As with the K-3 II, there's a boost to detail resolution and an improvement in colour gradation when the K-1's Pixel Shift Resolution system is employed, but it's only just visible in images viewed at 100%. The impact is subtle, and there's a significant boost in file size (but not image size), with raw files typically jumping from around 43MB to 155MB.
As promised by Pentax, activating the Motion Correction option enables both handheld shooting and the capture of scenes containing moving objects. Without Motion Correction the moving water of a river is flecked red, green and blue, but with it the water looks natural.
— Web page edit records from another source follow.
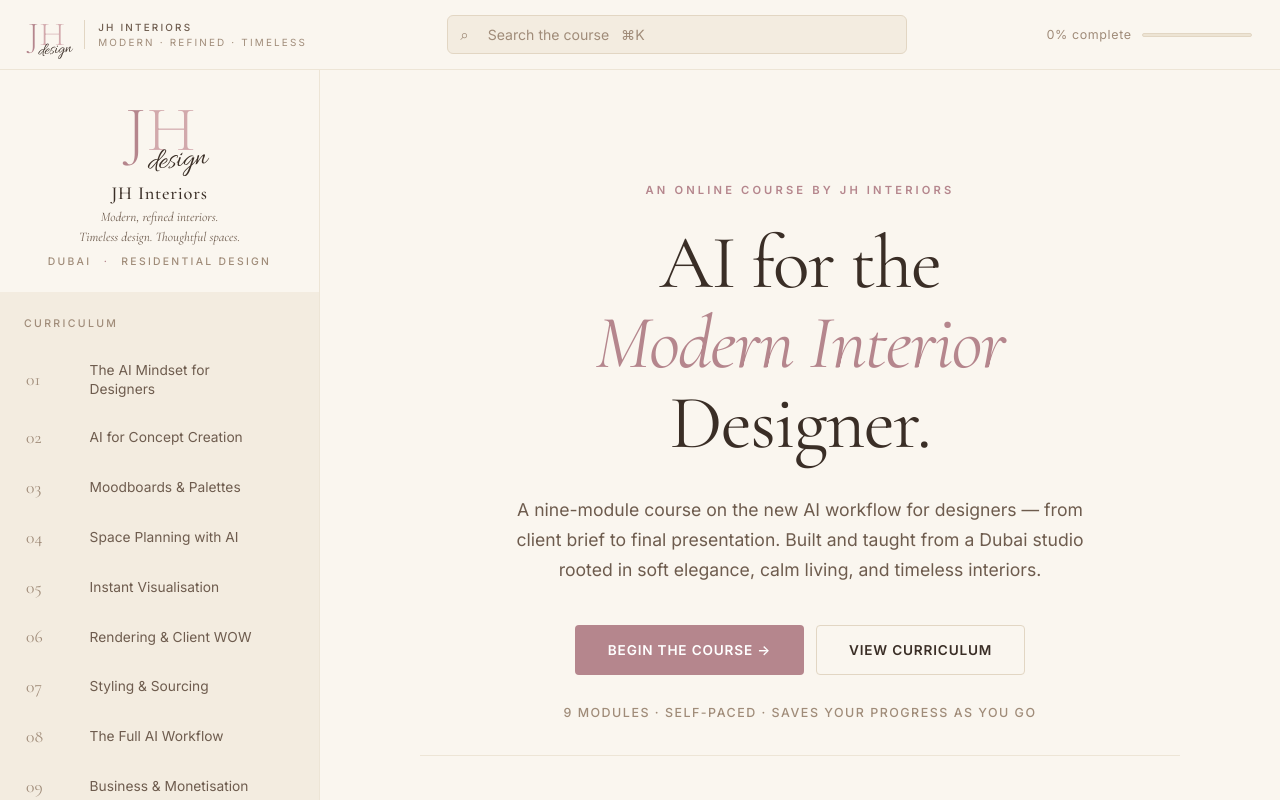
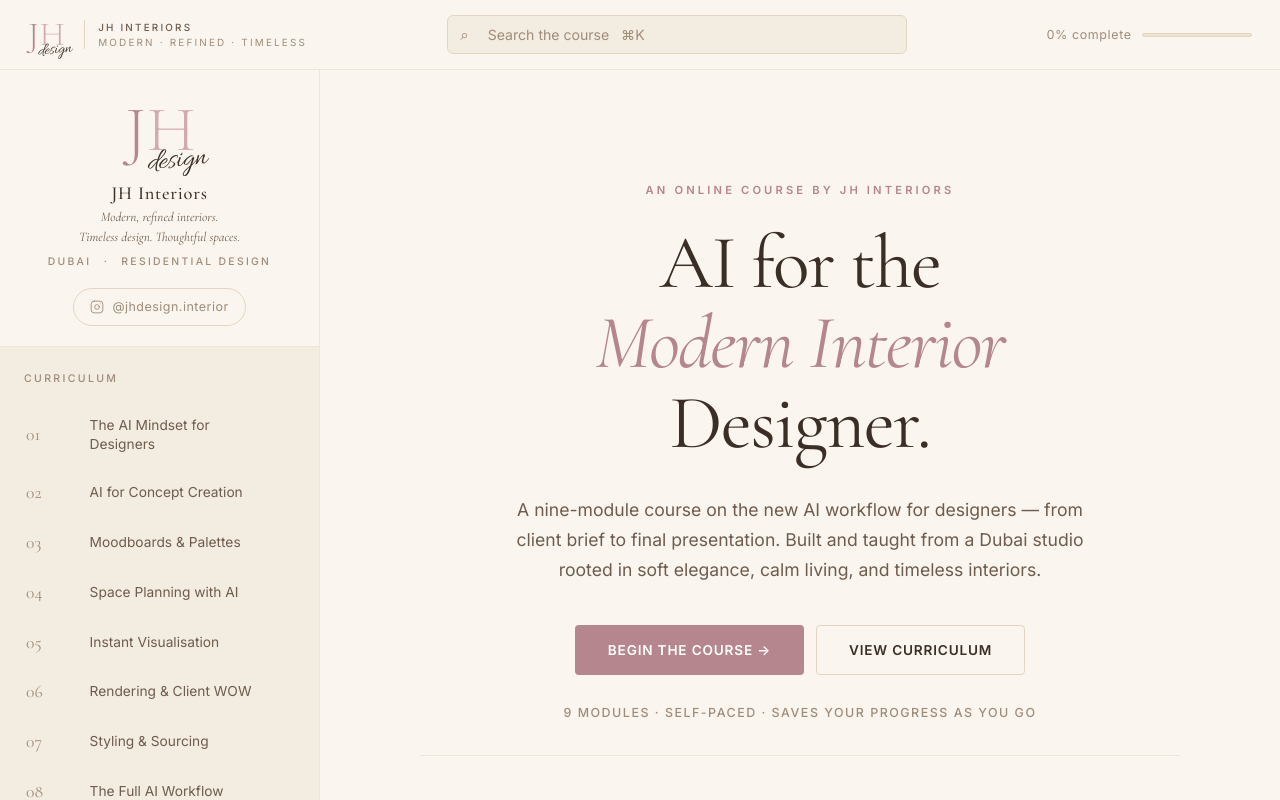
Before and after one commit to ArhanCodes/jh, a website built with Vite: page index.html in a window 1280 px wide. Built offline with nearby package versions, Linux system fonts and the light colour scheme.

Commit message:
Add Instagram link to sidebar brand block

```diff
--- a/src/styles.css
+++ b/src/styles.css
@@ -198,11 +198,42 @@ input, select, textarea { font-family: inherit; color: inherit; }
   padding: 0 0 2rem;
 }
 
+.sidebar-brand-wrap {
+  background: var(--bg);
+  border-bottom: 1px solid var(--line-soft);
+  padding-bottom: 1.25rem;
+}
 .sidebar-brand {
-  padding: 1.75rem 1.5rem 1.5rem;
-  border-bottom: 1px solid var(--line-soft);
+  padding: 1.75rem 1.5rem 1.25rem;
   text-align: center;
   background: var(--bg);
+}
+.sidebar-brand-ig {
+  display: inline-flex;
+  align-items: center;
+  gap: 0.5rem;
+  margin: 0 auto;
+  padding: 0.5rem 1rem;
+  font-size: 0.78rem;
+  color: var(--ink-mute);
+  letter-spacing: 0.04em;
+  border: 1px solid var(--line);
+  border-radius: 999px;
+  transition: all var(--t-fast);
+  width: max-content;
+  display: flex;
+  margin-left: auto;
+  margin-right: auto;
+}
+.sidebar-brand-ig:hover {
+  color: var(--rose);
+  border-color: var(--rose-soft);
+  background: var(--rose-tint);
+}
+.sidebar-brand-ig-icon {
+  width: 14px;
+  height: 14px;
+  flex-shrink: 0;
 }
 .sidebar-brand-logo {
   display: inline-flex;
--- a/src/views/sidebar.ts
+++ b/src/views/sidebar.ts
@@ -6,6 +6,9 @@ export function renderSidebar(store: Store): HTMLElement {
   aside.className = 'sidebar';
 
   /* brand block — clickable to welcome */
+  const brandWrap = document.createElement('div');
+  brandWrap.className = 'sidebar-brand-wrap';
+
   const brand = document.createElement('button');
   brand.className = 'sidebar-brand';
   brand.type = 'button';
@@ -26,7 +29,25 @@ export function renderSidebar(store: Store): HTMLElement {
     const main = document.querySelector('.main');
     if (main) main.scrollTop = 0;
   });
-  aside.appendChild(brand);
+  brandWrap.appendChild(brand);
+
+  /* Instagram link — sibling of the brand button */
+  const ig = document.createElement('a');
+  ig.className = 'sidebar-brand-ig';
+  ig.href = 'https://www.instagram.com/jhdesign.interior/';
+  ig.target = '_blank';
+  ig.rel = 'noopener noreferrer';
+  ig.innerHTML = `
+    <svg class="sidebar-brand-ig-icon" viewBox="0 0 24 24" fill="none" stroke="currentColor" stroke-width="1.5" stroke-linecap="round" stroke-linejoin="round" aria-hidden="true">
+      <rect x="2" y="2" width="20" height="20" rx="5" ry="5"/>
+      <path d="M16 11.37A4 4 0 1112.63 8 4 4 0 0116 11.37z"/>
+      <line x1="17.5" y1="6.5" x2="17.51" y2="6.5"/>
+    </svg>
+    <span>@jhdesign.interior</span>
+  `;
+  brandWrap.appendChild(ig);
+
+  aside.appendChild(brandWrap);
 
   const list = document.createElement('ul');
   list.className = 'module-nav';
```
I shot a wide range of subjects during my testing, and I didn't come across any instances when I needed to use the AA filter simulator system.
Pentax cameras and lenses aren't the natural choice of sports photographers, as they're not known for their automatic focusing speed. With the right lens the K-1's AF system can be pretty snappy, but it can't keep up with children moving around quickly, or a bounding dog. I shot several sequences of images of a dog running towards me, and even though the active focus point was on the dog's face, the sharp point is further down its body – if the dog slowed to a walk the K-1 was able to keep up.
Switching to live view mode, the contrast detection system delivers a typical non-hybrid focusing SLR experience – it's slow, and adjusts backwards and forwards before settling on the target. Anyone shooting video is advised to stick with manual focusing if they need to adjust focus during recording.
In other respects the K-1 produces high-quality video footage, with good detail levels and pleasant colours.
The K-1's Multi-segment metering system can be a little unpredictable – in some instances it produces perfect exposures with no intervention, but on other occasions fairly extreme exposure adjustment is required. When shooting a peacock against a background of sunlit grass, for example, I found I had to dial in +1.7EV compensation to get the bird anywhere close to correctly exposed; even switching to centre-weighted metering didn't solve the problem.